    I averaged 180-200 gigs a year up till 2020. In 2020, I did a total of 29 gigs (all by March 15, nothing after). The first 6 months of this year, I did 4 gigs (and 2 of those were in June). Last month I did 8 gigs and I have 7 on August's calendar and 5 on Septembers.

    We just got a new mask mandate in San Francisco and I feel certain that Santa Cruz will follow. I can play a gig with a mask on if I have to (I do not like it at all, having done one 3 hour gig fully masked at a senior facility). My fear is that if we go back to full or partial lockdowns, the gigs will again go away. I doubt that I will ever again reach my pre-pandemic normal and that saddens me, but adaptation is part of the human existence. I am looking forward to my third jab when they become available. I intend to survive for many years to come in this new age of Covid-19.

    For awhile, my gigs were becoming "routine", now I cherish each and every one of them, knowing that it could be my last.
    Beautifully said! I'm 6 months out from my Pfizer fix this month and trying to get useful information on #3. I have to live long enough to find out if TIs really outlast Chromes

    What's not being said is that the nature of the business is permanently changed now. When I was in my prime, I played 100-150 weddings, Bar Mitzvahs, etc a year. Almost every sideman in our office (which consisted of 5 "name" and 9 second tier leaders plus about 200 sidemen) was a top regional or national musician who happened to live in the Philadelphia area. These gigs (which were called "playing the outside" around here, for some unknown reason) were the main income for many of us because they paid very well and were regular and consistent. A fair number of the players were on the road with major names for several weeks a year - but they were back on the bandstand with guys like me whenever they were home. And the rest of us played shows, restaurants, clubs, concerts, etc during the week and on any night we didn't have an affair booked. Weddings etc were booked months in advance, so we had no problem managing our bookings.

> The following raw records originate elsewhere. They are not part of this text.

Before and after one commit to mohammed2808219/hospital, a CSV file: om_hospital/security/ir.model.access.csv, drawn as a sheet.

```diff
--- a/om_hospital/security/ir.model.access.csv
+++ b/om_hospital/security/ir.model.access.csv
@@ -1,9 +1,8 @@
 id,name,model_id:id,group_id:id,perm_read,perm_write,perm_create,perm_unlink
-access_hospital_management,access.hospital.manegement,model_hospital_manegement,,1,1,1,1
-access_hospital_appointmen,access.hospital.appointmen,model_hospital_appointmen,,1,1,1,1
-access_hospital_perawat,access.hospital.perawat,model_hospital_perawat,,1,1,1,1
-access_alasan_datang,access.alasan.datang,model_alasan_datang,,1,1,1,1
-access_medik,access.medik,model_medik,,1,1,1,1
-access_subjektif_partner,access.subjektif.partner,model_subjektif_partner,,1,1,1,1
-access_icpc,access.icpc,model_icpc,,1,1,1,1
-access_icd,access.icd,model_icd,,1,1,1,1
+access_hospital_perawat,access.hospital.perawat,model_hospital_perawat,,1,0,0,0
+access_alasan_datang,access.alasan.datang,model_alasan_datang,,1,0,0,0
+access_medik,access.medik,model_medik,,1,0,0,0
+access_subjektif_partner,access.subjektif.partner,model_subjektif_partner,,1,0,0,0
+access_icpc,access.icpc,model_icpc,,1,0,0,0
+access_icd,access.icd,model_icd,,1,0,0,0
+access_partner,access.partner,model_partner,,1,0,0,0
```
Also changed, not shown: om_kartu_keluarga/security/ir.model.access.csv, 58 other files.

    First, the clubs started booking anything that would fill their seats. Then they began closing, one by one. We used to have 10+ great jazz clubs and twice that many "night clubs" in and aroud Philly. We even had a few serious blues clubs until about 10 years ago. Then DJs cut into the business with far lower prices. But there were still a fair number of very good and very successful outfits playing the remaining outside gigs. Then Covid comes along and kills the party business altogether. Everyone from caterers to photographers to musicians to venue owners to limo companies to formalwear shops has very little work. The nature of weddings etc changed over the last 18 months to the point that we'll probably never see the volume and expanse of fancy affairs again. Now we have online performances, which are fine and enjoyable to play as well as to hear - but they'll never generate the kind of income we used to get from these live affairs.

    And the recording industry is so far from what it was when I was young that it's unrecognizable. Studios did a big and steady business in jingles, commercials, etc. Most of them had a list of players they'd call in to back singers and instrumentalists making demos. The only pitch correction, mistake eraser, etc we had was the next take. And each take was an added expense for the producer, so the better you were the more calls you got and the higher your income was for shorter sessions. Enter digital recording and the mail-in part. Then came the home computer, so everybody could record in his or her basement. Bye bye business.

    Most of us will find new niches. But the nature of being a musician is being changed by the events of the world, and I don't think we'll ever return to what we had. We'll just have to be as creative and innovative as possible in reinventing our roles.